No. There have been some discussions about giving extensions the ability to mark themselves compatible with the lock- or login screen, but nothing was implemented so far and all extensions are disabled in both those modes.
So it’s not really leaned towards any way right now, or no?
Would you be able to point me to some of those just so I can look at what was said?
Sorry, I don’t remember off-hand. It’s somewhere on gitlab, but I couldn’t find it in a quick search.
The gist was that the feature would be useful for some extensions, but
- the details need flashing out
- someone needs to do the work
Looking at this bug, would that somehow be able to be worked around to become a feature instead? Or am I looking at it incorrectly?
That bug is about disabling extensions at the end of a regular user session (i.e. log out or shutdown). I don’t know what you would want to work around there, it’s completely unrelated to allowing extensions on the login screen.
Doesn’t logging out just bring you to the login screen?
It’s saying(in the bug report) that the extension is continuing to function after logging out(to the login screen), right? Would that not be able to be worked around to be a feature instead?
It seems like the functionality is kind of there(albeit from a bug), but there nevertheless.
Or am I looking at something wrong?
Hey, I opened that bug report.
It may not be clear but extensions don’t continue to function, they stop with the shell when the user log out — just not in a graceful way.
Nevermind on that then…
Going straight to GDM then - is it that much different than the normal user shell that it would take a fair bit of work to implement extension support?
Obviously it seems like it is from what’s been said, I’m just kind of curious to how it is(if you’ve worked on that area of GNOME).
Yes and no.
Just enabling extension support on the login screen is a trivial one-line change.
What is very different however is the session itself, without many components that extensions assume exist (overview, windows, desktop, …).
That means that most extensions will be broken, and if you’re unlucky you end up with an all-gray login screen and no way to log into a session that would allow you to fix the issue.
Because of that, simply turning on extension support on the login screen is not an option. Instead, we’ll want a way for extensions to explicitly specify login/lock screen support, and only allow those in those modes.
That’s definitely something I’d like to see - the method you proposed(explicitly allowing) sounds fine with me.

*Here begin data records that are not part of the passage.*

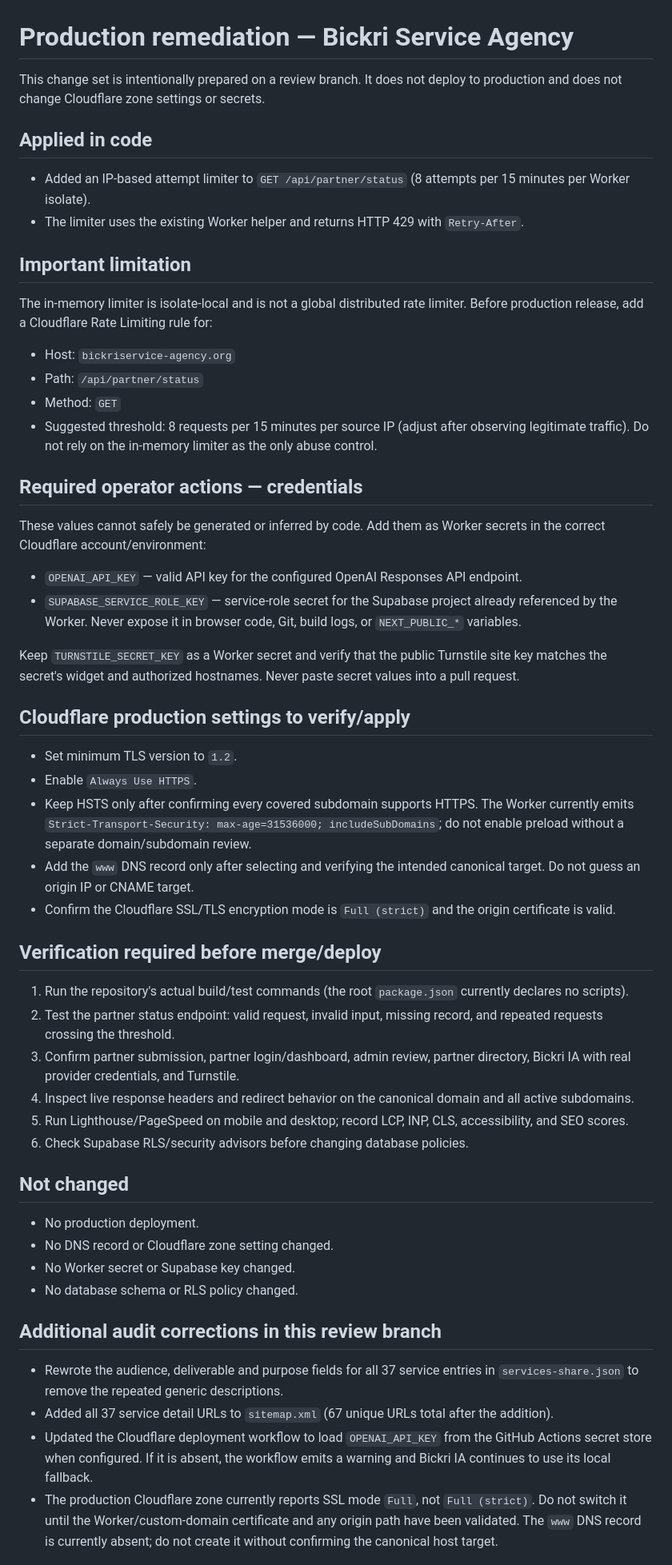
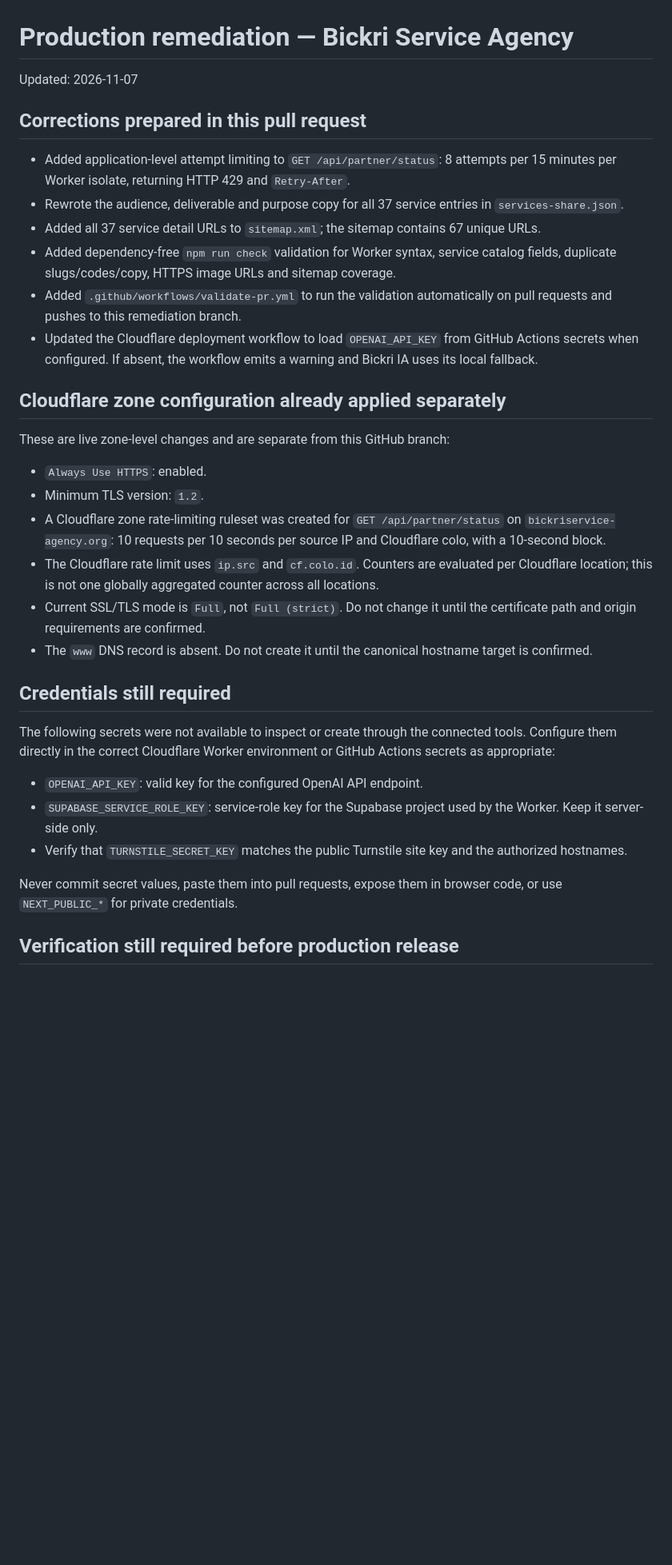
Before and after one commit to mabdourahamane886-lang/bickriservice-agency, a Markdown page: docs/PRODUCTION-REMEDIATION.md, the part around one of its changes. Shown at 80% size. GitHub-like rendering; blank space fills up the shorter version.

Commit message:
docs(audit): reconcile live Cloudflare changes and remaining release gates

```diff
--- a/docs/PRODUCTION-REMEDIATION.md
+++ b/docs/PRODUCTION-REMEDIATION.md
@@ -1,52 +1,36 @@
 # Production remediation — Bickri Service Agency
 
-This change set is intentionally prepared on a review branch. It does not deploy to production and does not change Cloudflare zone settings or secrets.
+Updated: 2026-11-07
 
-## Applied in code
-- Added an IP-based attempt limiter to `GET /api/partner/status` (8 attempts per 15 minutes per Worker isolate).
-- The limiter uses the existing Worker helper and returns HTTP 429 with `Retry-After`.
+## Corrections prepared in this pull request
 
-## Important limitation
-The in-memory limiter is isolate-local and is not a global distributed rate limiter. Before production release, add a Cloudflare Rate Limiting rule for:
-- Host: `bickriservice-agency.org`
-- Path: `/api/partner/status`
-- Method: `GET`
-- Suggested threshold: 8 requests per 15 minutes per source IP (adjust after observing legitimate traffic).
-Do not rely on the in-memory limiter as the only abuse control.
+- Added application-level attempt limiting to `GET /api/partner/status`: 8 attempts per 15 minutes per Worker isolate, returning HTTP 429 and `Retry-After`.
+- Rewrote the audience, deliverable and purpose copy for all 37 service entries in `services-share.json`.
+- Added all 37 service detail URLs to `sitemap.xml`; the sitemap contains 67 unique URLs.
+- Added dependency-free `npm run check` validation for Worker syntax, service catalog fields, duplicate slugs/codes/copy, HTTPS image URLs and sitemap coverage.
+- Added `.github/workflows/validate-pr.yml` to run the validation automatically on pull requests and pushes to this remediation branch.
+- Updated the Cloudflare deployment workflow to load `OPENAI_API_KEY` from GitHub Actions secrets when configured. If absent, the workflow emits a warning and Bickri IA uses its local fallback.
 
-## Required operator actions — credentials
-These values cannot safely be generated or inferred by code. Add them as Worker secrets in the correct Cloudflare account/environment:
-- `OPENAI_API_KEY` — valid API key for the configured OpenAI Responses API endpoint.
-- `SUPABASE_SERVICE_ROLE_KEY` — service-role secret for the Supabase project already referenced by the Worker. Never expose it in browser code, Git, build logs, or `NEXT_PUBLIC_*` variables.
+## Cloudflare zone configuration already applied separately
 
-Keep `TURNSTILE_SECRET_KEY` as a Worker secret and verify that the public Turnstile site key matches the secret's widget and authorized hostnames. Never paste secret values into a pull request.
+These are live zone-level changes and are separate from this GitHub branch:
 
-## Cloudflare production settings to verify/apply
-- Set minimum TLS version to `1.2`.
-- Enable `Always Use HTTPS`.
-- Keep HSTS only after confirming every covered subdomain supports HTTPS. The Worker currently emits `Strict-Transport-Security: max-age=31536000; includeSubDomains`; do not enable preload without a separate domain/subdomain review.
-- Add the `www` DNS record only after selecting and verifying the intended canonical target. Do not guess an origin IP or CNAME target.
-- Confirm the Cloudflare SSL/TLS encryption mode is `Full (strict)` and the origin certificate is valid.
+- `Always Use HTTPS`: enabled.
+- Minimum TLS version: `1.2`.
+- A Cloudflare zone rate-limiting ruleset was created for `GET /api/partner/status` on `bickriservice-agency.org`: 10 requests per 10 seconds per source IP and Cloudflare colo, with a 10-second block.
+- The Cloudflare rate limit uses `ip.src` and `cf.colo.id`. Counters are evaluated per Cloudflare location; this is not one globally aggregated counter across all locations.
+- Current SSL/TLS mode is `Full`, not `Full (strict)`. Do not change it until the certificate path and origin requirements are confirmed.
+- The `www` DNS record is absent. Do not create it until the canonical hostname target is confirmed.
 
-## Verification required before merge/deploy
-1. Run the repository's actual build/test commands (the root `package.json` currently declares no scripts).
-2. Test the partner status endpoint: valid request, invalid input, missing record, and repeated requests crossing the threshold.
-3. Confirm partner submission, partner login/dashboard, admin review, partner directory, Bickri IA with real provider credentials, and Turnstile.
-4. Inspect live response headers and redirect behavior on the canonical domain and all active subdomains.
-5. Run Lighthouse/PageSpeed on mobile and desktop; record LCP, INP, CLS, accessibility, and SEO scores.
-6. Check Supabase RLS/security advisors before changing database policies.
+## Credentials still required
 
-## Not changed
-- No production deployment.
-- No DNS record or Cloudflare zone setting changed.
-- No Worker secret or Supabase key changed.
-- No database schema or RLS policy changed.
+The following secrets were not available to inspect or create through the connected tools. Configure them directly in the correct Cloudflare Worker environment or GitHub Actions secrets as appropriate:
 
+- `OPENAI_API_KEY`: valid key for the configured OpenAI API endpoint.
+- `SUPABASE_SERVICE_ROLE_KEY`: service-role key for the Supabase project used by the Worker. Keep it server-side only.
+- Verify that `TURNSTILE_SECRET_KEY` matches the public Turnstile site key and the authorized hostnames.
 
-## Additional audit corrections in this review branch
-- Rewrote the audience, deliverable and purpose fields for all 37 service entries in `services-share.json` to remove the repeated generic descriptions.
-- Added all 37 service detail URLs to `sitemap.xml` (67 unique URLs total after the addition).
-- Updated the Cloudflare deployment workflow to load `OPENAI_API_KEY` from the GitHub Actions secret store when configured. If it is absent, the workflow emits a warning and Bickri IA continues to use its local fallback.
-- The production Cloudflare zone currently reports SSL mode `Full`, not `Full (strict)`. Do not switch it until the Worker/custom-domain certificate and any origin path have been validated. The `www` DNS record is currently absent; do not create it without confirming the canonical host target.
+Never commit secret values, paste them into pull requests, expose them in browser code, or use `NEXT_PUBLIC_*` for private credentials.
 
+## Verification still required before production release
 
```
Also changed, not shown: other parts of docs/PRODUCTION-REMEDIATION.md (+15 -4 lines).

It doesn’t sound like most of this is a top priority from what was said at the beginning of the whole conversation, but would you be able to point me in the direction for what I’d need to change if I were to want to mess around with all of this locally? I’m fine if I need to recompile things and such.
Changes should mostly be confined to the
ExtensionManager class in js/ui/extensionSystem.js, possibly in combination with changes to the mode definitions in
Sorry for the delayed response - I’m stuck on Windows for a bit, but I think I’ve got the info I need to do what I want.
Thanks, all the info’s appreciated
This topic was automatically closed 14 days after the last reply. New replies are no longer allowed.